Change detection data:

'''

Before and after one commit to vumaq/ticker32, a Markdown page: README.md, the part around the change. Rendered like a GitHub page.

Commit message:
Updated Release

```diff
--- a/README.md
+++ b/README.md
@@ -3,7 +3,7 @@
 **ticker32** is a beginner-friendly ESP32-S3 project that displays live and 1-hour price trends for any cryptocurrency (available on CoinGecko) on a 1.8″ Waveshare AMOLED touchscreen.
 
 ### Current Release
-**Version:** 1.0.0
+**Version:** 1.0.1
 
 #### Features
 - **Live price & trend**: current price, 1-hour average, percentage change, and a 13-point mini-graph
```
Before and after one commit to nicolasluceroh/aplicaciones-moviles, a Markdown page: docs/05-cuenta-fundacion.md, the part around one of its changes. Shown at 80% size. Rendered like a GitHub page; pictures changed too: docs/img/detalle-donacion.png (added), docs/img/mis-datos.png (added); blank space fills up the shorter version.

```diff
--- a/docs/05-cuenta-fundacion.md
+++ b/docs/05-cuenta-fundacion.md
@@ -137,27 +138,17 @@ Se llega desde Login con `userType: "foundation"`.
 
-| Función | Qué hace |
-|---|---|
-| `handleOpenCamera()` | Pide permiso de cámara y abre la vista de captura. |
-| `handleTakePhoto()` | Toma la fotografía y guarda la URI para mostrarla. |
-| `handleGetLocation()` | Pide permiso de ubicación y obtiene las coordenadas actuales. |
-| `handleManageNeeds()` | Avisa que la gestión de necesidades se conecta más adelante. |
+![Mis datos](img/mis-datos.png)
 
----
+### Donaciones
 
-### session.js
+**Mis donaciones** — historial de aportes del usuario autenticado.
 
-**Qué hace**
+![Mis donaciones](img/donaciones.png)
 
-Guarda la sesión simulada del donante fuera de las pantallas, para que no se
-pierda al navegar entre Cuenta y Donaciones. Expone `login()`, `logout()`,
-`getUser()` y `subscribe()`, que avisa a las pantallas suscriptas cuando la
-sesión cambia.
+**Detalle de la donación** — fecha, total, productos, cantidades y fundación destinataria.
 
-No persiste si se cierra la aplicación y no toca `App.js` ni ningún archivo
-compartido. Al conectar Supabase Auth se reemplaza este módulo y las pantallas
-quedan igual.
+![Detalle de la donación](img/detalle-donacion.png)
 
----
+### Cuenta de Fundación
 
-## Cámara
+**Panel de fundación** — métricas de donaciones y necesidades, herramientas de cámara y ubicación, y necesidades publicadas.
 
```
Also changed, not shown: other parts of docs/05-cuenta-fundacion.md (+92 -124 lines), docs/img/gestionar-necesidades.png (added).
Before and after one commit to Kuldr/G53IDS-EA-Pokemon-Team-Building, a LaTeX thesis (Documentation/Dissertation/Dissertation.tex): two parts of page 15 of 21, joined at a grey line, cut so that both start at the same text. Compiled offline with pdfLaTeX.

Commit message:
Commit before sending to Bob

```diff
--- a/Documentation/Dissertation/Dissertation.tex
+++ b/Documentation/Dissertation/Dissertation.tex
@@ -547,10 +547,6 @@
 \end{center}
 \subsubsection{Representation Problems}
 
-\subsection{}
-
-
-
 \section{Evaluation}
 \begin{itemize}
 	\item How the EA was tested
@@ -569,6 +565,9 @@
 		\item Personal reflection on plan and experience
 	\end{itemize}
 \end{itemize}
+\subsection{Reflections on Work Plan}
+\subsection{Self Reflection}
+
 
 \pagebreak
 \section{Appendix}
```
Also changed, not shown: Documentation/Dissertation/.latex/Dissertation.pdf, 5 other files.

'''

Work to complete: All of the data needs to be reproduced exactly, with no line missing.

Reply to the task:
Before and after one commit to vumaq/ticker32, a Markdown page: README.md, the part around the change. Rendered like a GitHub page.

Commit message:
Updated Release

```diff
--- a/README.md
+++ b/README.md
@@ -3,7 +3,7 @@
 **ticker32** is a beginner-friendly ESP32-S3 project that displays live and 1-hour price trends for any cryptocurrency (available on CoinGecko) on a 1.8″ Waveshare AMOLED touchscreen.
 
 ### Current Release
-**Version:** 1.0.0
+**Version:** 1.0.1
 
 #### Features
 - **Live price & trend**: current price, 1-hour average, percentage change, and a 13-point mini-graph
```
Before and after one commit to nicolasluceroh/aplicaciones-moviles, a Markdown page: docs/05-cuenta-fundacion.md, the part around one of its changes. Shown at 80% size. Rendered like a GitHub page; pictures changed too: docs/img/detalle-donacion.png (added), docs/img/mis-datos.png (added); blank space fills up the shorter version.

```diff
--- a/docs/05-cuenta-fundacion.md
+++ b/docs/05-cuenta-fundacion.md
@@ -137,27 +138,17 @@ Se llega desde Login con `userType: "foundation"`.
 
-| Función | Qué hace |
-|---|---|
-| `handleOpenCamera()` | Pide permiso de cámara y abre la vista de captura. |
-| `handleTakePhoto()` | Toma la fotografía y guarda la URI para mostrarla. |
-| `handleGetLocation()` | Pide permiso de ubicación y obtiene las coordenadas actuales. |
-| `handleManageNeeds()` | Avisa que la gestión de necesidades se conecta más adelante. |
+![Mis datos](img/mis-datos.png)
 
----
+### Donaciones
 
-### session.js
+**Mis donaciones** — historial de aportes del usuario autenticado.
 
-**Qué hace**
+![Mis donaciones](img/donaciones.png)
 
-Guarda la sesión simulada del donante fuera de las pantallas, para que no se
-pierda al navegar entre Cuenta y Donaciones. Expone `login()`, `logout()`,
-`getUser()` y `subscribe()`, que avisa a las pantallas suscriptas cuando la
-sesión cambia.
+**Detalle de la donación** — fecha, total, productos, cantidades y fundación destinataria.
 
-No persiste si se cierra la aplicación y no toca `App.js` ni ningún archivo
-compartido. Al conectar Supabase Auth se reemplaza este módulo y las pantallas
-quedan igual.
+![Detalle de la donación](img/detalle-donacion.png)
 
----
+### Cuenta de Fundación
 
-## Cámara
+**Panel de fundación** — métricas de donaciones y necesidades, herramientas de cámara y ubicación, y necesidades publicadas.
 
```
Also changed, not shown: other parts of docs/05-cuenta-fundacion.md (+92 -124 lines), docs/img/gestionar-necesidades.png (added).
Before and after one commit to Kuldr/G53IDS-EA-Pokemon-Team-Building, a LaTeX thesis (Documentation/Dissertation/Dissertation.tex): two parts of page 15 of 21, joined at a grey line, cut so that both start at the same text. Compiled offline with pdfLaTeX.

Commit message:
Commit before sending to Bob

```diff
--- a/Documentation/Dissertation/Dissertation.tex
+++ b/Documentation/Dissertation/Dissertation.tex
@@ -547,10 +547,6 @@
 \end{center}
 \subsubsection{Representation Problems}
 
-\subsection{}
-
-
-
 \section{Evaluation}
 \begin{itemize}
 	\item How the EA was tested
@@ -569,6 +565,9 @@
 		\item Personal reflection on plan and experience
 	\end{itemize}
 \end{itemize}
+\subsection{Reflections on Work Plan}
+\subsection{Self Reflection}
+
 
 \pagebreak
 \section{Appendix}
```
Also changed, not shown: Documentation/Dissertation/.latex/Dissertation.pdf, 5 other files.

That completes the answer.